Task prompt:
Select from the records below every line that has the word "output" in it.
--- Supplied material Enclosed Below ---
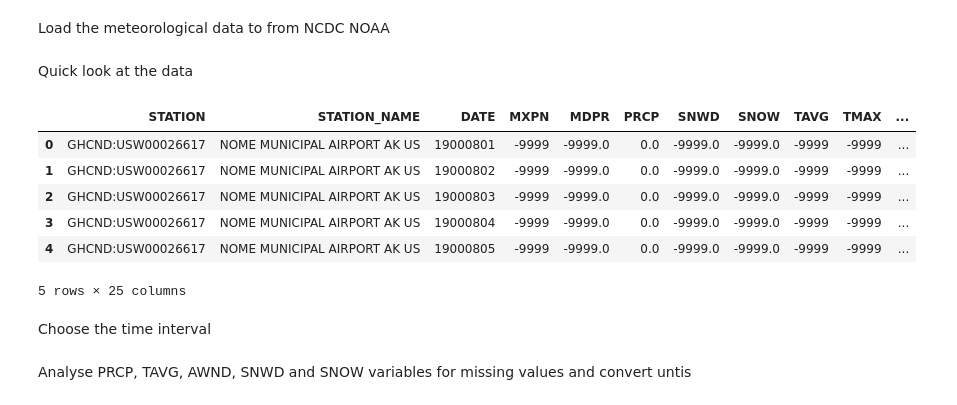
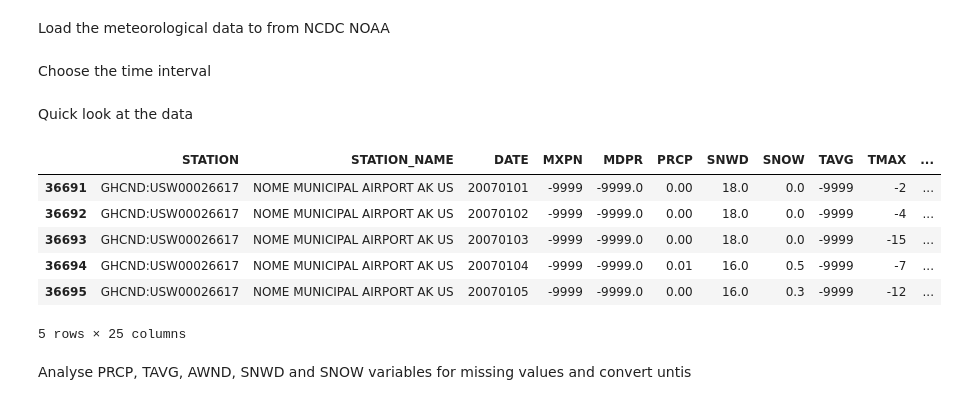
Before and after one commit to amanzi/ats-testsuite-arctic, a Jupyter notebook: testing/Data/Nome_Alaska/Nome_met_data_processesing.ipynb, the cells around one changed output. Saved outputs shown, nothing was run; the diff lists cells and outputs as text; code cells hidden in the pictures.

```diff
--- a/testing/Data/Nome_Alaska/Nome_met_data_processesing.ipynb
+++ b/testing/Data/Nome_Alaska/Nome_met_data_processesing.ipynb
@@ -91,23 +91,23 @@ def process_data(data,var_id,plt_title):
 Load the meteorological data to from NCDC NOAA
 # %%
 nome = pd.read_csv('Nome_1900_2017.csv')
-# %% [markdown]
-Quick look at the data
-# %%
-nome.head()
-# %% [output]
-|  | STATION | STATION_NAME | DATE | MXPN | MDPR | PRCP | SNWD | SNOW | TAVG | TMAX | ... |
-| 0 | GHCND:USW00026617 | NOME MUNICIPAL AIRPORT AK US | 19000801 | -9999 | -9999.0 | 0.0 | -9999.0 | -9999.0 | -9999 | -9999 | ... |
-| 1 | GHCND:USW00026617 | NOME MUNICIPAL AIRPORT AK US | 19000802 | -9999 | -9999.0 | 0.0 | -9999.0 | -9999.0 | -9999 | -9999 | ... |
-| 2 | GHCND:USW00026617 | NOME MUNICIPAL AIRPORT AK US | 19000803 | -9999 | -9999.0 | 0.0 | -9999.0 | -9999.0 | -9999 | -9999 | ... |
-| 3 | GHCND:USW00026617 | NOME MUNICIPAL AIRPORT AK US | 19000804 | -9999 | -9999.0 | 0.0 | -9999.0 | -9999.0 | -9999 | -9999 | ... |
-| 4 | GHCND:USW00026617 | NOME MUNICIPAL AIRPORT AK US | 19000805 | -9999 | -9999.0 | 0.0 | -9999.0 | -9999.0 | -9999 | -9999 | ... |
-5 rows × 25 columns
 # %% [markdown]
 Choose the time interval
 # %%
 time_beg=20070101; time_end=20161231
 nome_slice=nome[(nome['DATE']>=time_beg)&(nome['DATE']<=time_end)]
+# %% [markdown]
+Quick look at the data
+# %%
+nome_slice.head()
+# %% [output]
+|  | STATION | STATION_NAME | DATE | MXPN | MDPR | PRCP | SNWD | SNOW | TAVG | TMAX | ... |
+| 36691 | GHCND:USW00026617 | NOME MUNICIPAL AIRPORT AK US | 20070101 | -9999 | -9999.0 | 0.00 | 18.0 | 0.0 | -9999 | -2 | ... |
+| 36692 | GHCND:USW00026617 | NOME MUNICIPAL AIRPORT AK US | 20070102 | -9999 | -9999.0 | 0.00 | 18.0 | 0.0 | -9999 | -4 | ... |
+| 36693 | GHCND:USW00026617 | NOME MUNICIPAL AIRPORT AK US | 20070103 | -9999 | -9999.0 | 0.00 | 18.0 | 0.0 | -9999 | -15 | ... |
+| 36694 | GHCND:USW00026617 | NOME MUNICIPAL AIRPORT AK US | 20070104 | -9999 | -9999.0 | 0.01 | 16.0 | 0.5 | -9999 | -7 | ... |
+| 36695 | GHCND:USW00026617 | NOME MUNICIPAL AIRPORT AK US | 20070105 | -9999 | -9999.0 | 0.00 | 16.0 | 0.3 | -9999 | -12 | ... |
+5 rows × 25 columns
 # %% [markdown]
 Analyse PRCP, TAVG, AWND, SNWD and SNOW variables for missing values and convert untis
 # %%
```
Also changed, not shown: parts of 6 cells of this notebook, 1 other file.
--- End of Enclosed Supplied material ---
Written reply:
Before and after one commit to amanzi/ats-testsuite-arctic, a Jupyter notebook: testing/Data/Nome_Alaska/Nome_met_data_processesing.ipynb, the cells around one changed output. Saved outputs shown, nothing was run; the diff lists cells and outputs as text; code cells hidden in the pictures.
-# %% [output]
+# %% [output]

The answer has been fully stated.